The asexuality alert journal is a miniseries where I journal my way through the Google alerts for asexuality during Pride month. This is the second post, where I talk about June 2-8.
Part of the point of this series was to compile statistics, to get a sense for where asexuality appears in the “mainstream”. So during this first week, I thought a bit about the best way to classify the alerts. This classification is still a work in progress.
Asexuality mentions – These are articles aren’t really about asexuality at all, but happen to include the word in a list of other identities. I have two subcategories: articles that spell out the LGBTQIA+ (or similar) acronym, and articles that explain what all the flags mean.
Reddit – I have no idea how Google Alerts decides what websites are worth including, and this is something that has changed a lot over time. At the moment, Google Alerts seems to like a particular website that appears to mirror Reddit. But like, the website itself is blank?? Gosh, I don’t know how to explain it. Long story short I got a lot of Reddit.
Most of the Reddit alerts are things I don’t want to talk about, but I still include them in the statistics. I also have a subcount of alerts from ace and aro subreddits.
Complete misses – I try to filter out articles about asexual reproduction of microbes, but they still get through sometimes. One got through this week, and well now I need a category for it.
Articles focusing on: a) Educating the reader, b) personal stories, c) TV, d) celebrities, e) books, f) memes. So far, some of these categories are still empty, so it’s based on a bit of speculation and past experience. The line between personal stories and the others can get quite blurry, but well I put each article into only one category.
In addition to the categories above, I’m also recording statistics on a few “themes”. Every article fits into exactly one category, but not every article fits into a theme. Currently, the themes I’m tracking are: demisexuality, rainbow capitalism, “bad”, and “hostile”. You’ll see examples of “bad” and “hostile” this week—a “bad” article is well-meaning but goes horribly wrong, while a “hostile” article is not well-meaning at all. I might add more or remove themes as I go.

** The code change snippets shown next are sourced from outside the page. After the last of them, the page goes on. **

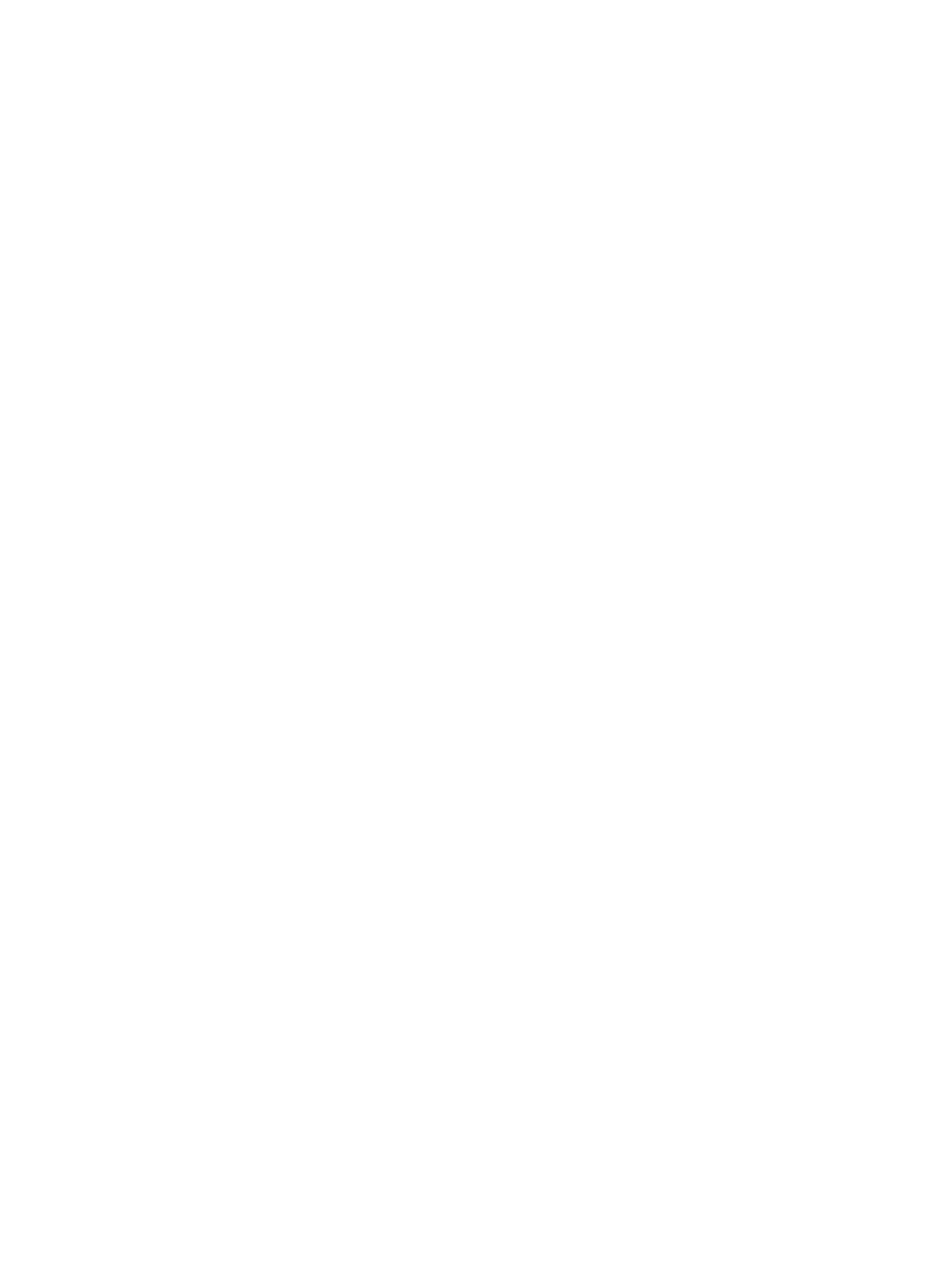
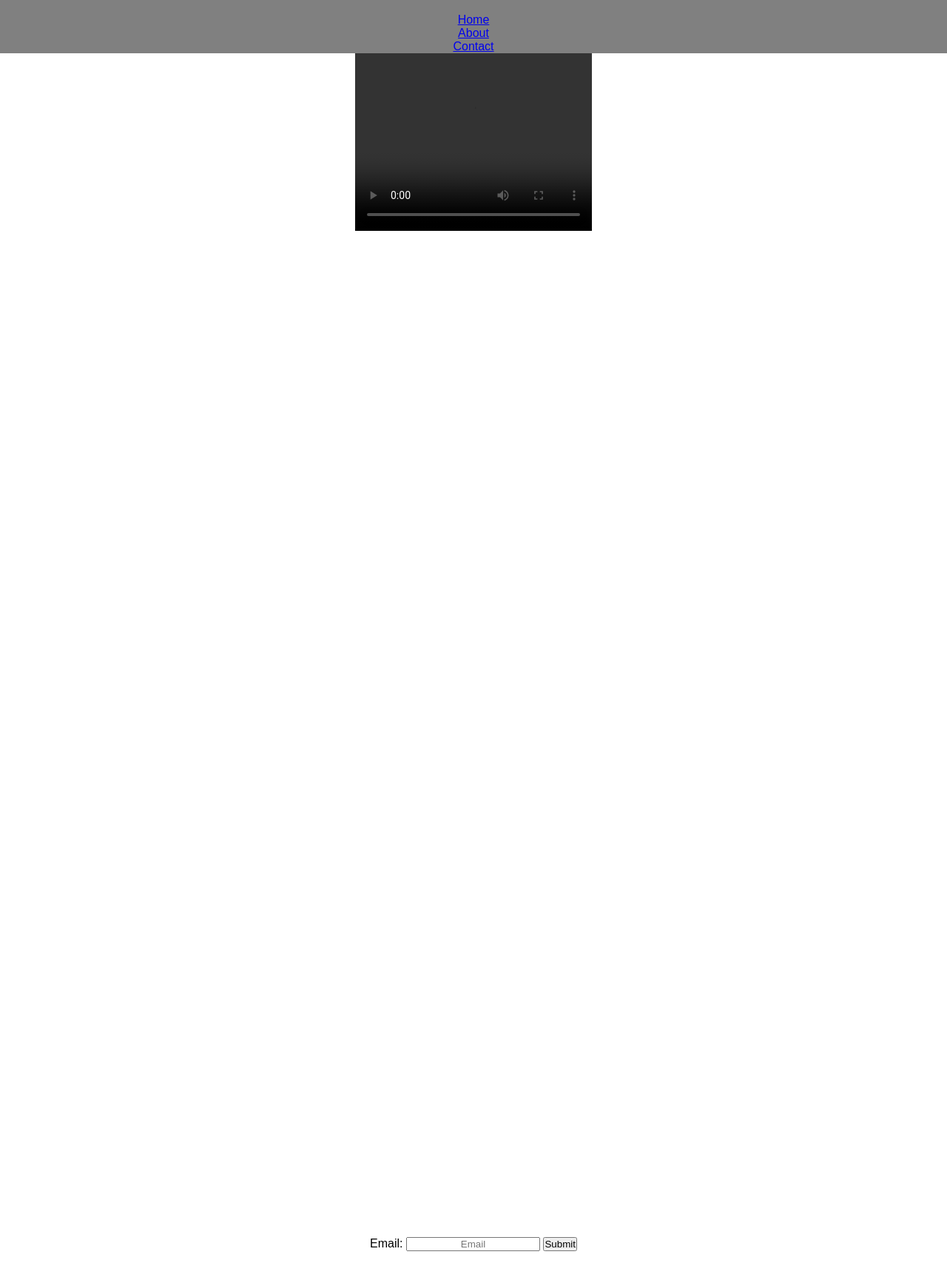
Before and after one commit to KalinRamsey/LandingPage, a plain HTML site: page index.html in a window 1280 px wide. Shown: the whole page at 74% size. Before the commit the page ends 800 px from the top, so only its background shows below. Drawn offline with Linux system fonts and the light colour scheme; grey boxes are pictures that could not be loaded.

Commit message:
basic layout, all tests passing

```diff
--- a/index.html
+++ b/index.html
@@ -6,5 +6,47 @@
 		<title>Landing Page</title>
 		<link rel="stylesheet" href="./style.css" />
 	</head>
-	<body></body>
+	<body>
+		<header id="header">
+			<nav id="nav-bar">
+				<img id="header-img" src="" alt="" />
+				<ul>
+					<li>
+						<a class="nav-link" href="#home" target="_blank">Home</a>
+					</li>
+					<li>
+						<a class="nav-link" href="#about" target="_blank">About</a>
+					</li>
+					<li>
+						<a class="nav-link" href="#contact" target="_blank">Contact</a>
+					</li>
+				</ul>
+			</nav>
+			<section id="home">
+				<video id="video" width="320" height="240" controls>
+					<source
+						src="https://www.youtube.com/watch?v=WA4dDs0T7sM&ab_channel=Nike"
+						type="video/mp4"
+					/>
+					Your browser does not support the video tag.
+				</video>
+			</section>
+			<section id="about"></section>
+			<section id="contact">
+				<form id="form" action="https://www.freecodecamp.com/email-submit">
+					<label for="email">Email:</label>
+					<input
+						type="email"
+						id="email"
+						name="email"
+						placeholder="Email"
+						required
+					/>
+
+					<input type="submit" id="submit" />
+				</form>
+			</section>
+		</header>
+		<script src="https://cdn.freecodecamp.org/testable-projects-fcc/v1/bundle.js"></script>
+	</body>
 </html>
--- a/style.css
+++ b/style.css
@@ -4,3 +4,14 @@
 	text-align: center;
 	font-family: Arial, Helvetica, sans-serif;
 }
+
+#nav-bar {
+	position: sticky;
+	top: 0;
+	z-index: 99;
+	background: gray;
+}
+
+section {
+	min-height: 100vh;
+}
```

Finally, I mentioned that I started tracking aromantic alerts this month. I’m afraid that I’m getting very few alerts, so I’ll just have three categories: Those which overlap with the asexuality alerts, complete misses, and the hits.
Statistics for June 1-8
- Total asexuality alerts: 39
- Asexuality mentions: 15
- Acronyms: 9
- Flags: 6
- Reddit: 8
- Ace/aro subreddits: 4
- Complete misses: 1
- Articles focusing on…
- Educating readers: 3
- Personal stories: 4
- TV: 5
- Celebrities: 0
- Books: 2
- Memes: 1
- Demisexuality: 2
- Rainbow capitalism: 1
- Bad: 2
- Hostile: 1
- Asexuality mentions: 15
- Total aromantic alerts: 5
- Overlap with asexuality alerts: 3
- Complete misses: 1
- Hits: 1
In past experience, TV shows tend to drive a lot of news coverage, especially whenever some character comes out as ace. Among the 5 articles this week, there was one that mentioned Bojack Horseman and a fan-analysis of Star Trek DS9. The other three were about Everything’s Going To Be Okay. The tricky thing about TV articles is that I don’t know anything about TV, so I have no idea if this is a new or ongoing thing or what. Well, let’s take a look at one of them.
A teenage girl on the autism spectrum tells her girlfriend, who is also on the autism spectrum, that she realized she actually isn’t sexually attracted to women.
Cool. Here’s another one:
Unfortunately, G.L.A.A.D. signs-off on most Hollywood scripts nowadays and is the arbiter of an increasingly extreme Gay, Inc. agenda. Therefore, these ludicrous storylines will only increase.
Oops, I stumbled into the one “hostile” article in the list! Let’s not link that one, it’s just not that interesting.
The “bad” designation goes to a Popbuzz article declaring the greatness of some Twitter meme. The meme places “asexual” on a “libido/sexual drive” scale, opposite to “hypersexual”, and “aromantic” is placed opposite to “hopeless romantic”. As a scholar of terrible graphs of orientation, I give this one a 3/10, slightly above the layer cake thing.
What about the good articles? Well at this point I’m just previewing stuff that will go in the linkspam…
There was a personal story about the impact of finding representation in Alice Oseman’s Loveless. Now, I have a small complaint about this one, in that the author leans a bit much on platonic love as a way to humanize people. Although, that’s kind of on Oseman IMHO. In the aro community there’s an identity/submovement about rejecting the centrality of love as a humanizing force–ironically the identity is called “loveless”, sharing a name with Oseman’s book.
On the subject of aro articles, there’s the one article I found via aromantic alerts, that didn’t show up in asexual alerts. It’s written by an allo aro, and it spends a lot of time going through aro 101. But there’s also a personal story in there about wanting to be a mother. This is exactly the kind of article I love seeing in my alerts–well written, thoughtful, and completely outside my usual circles.
See you next week!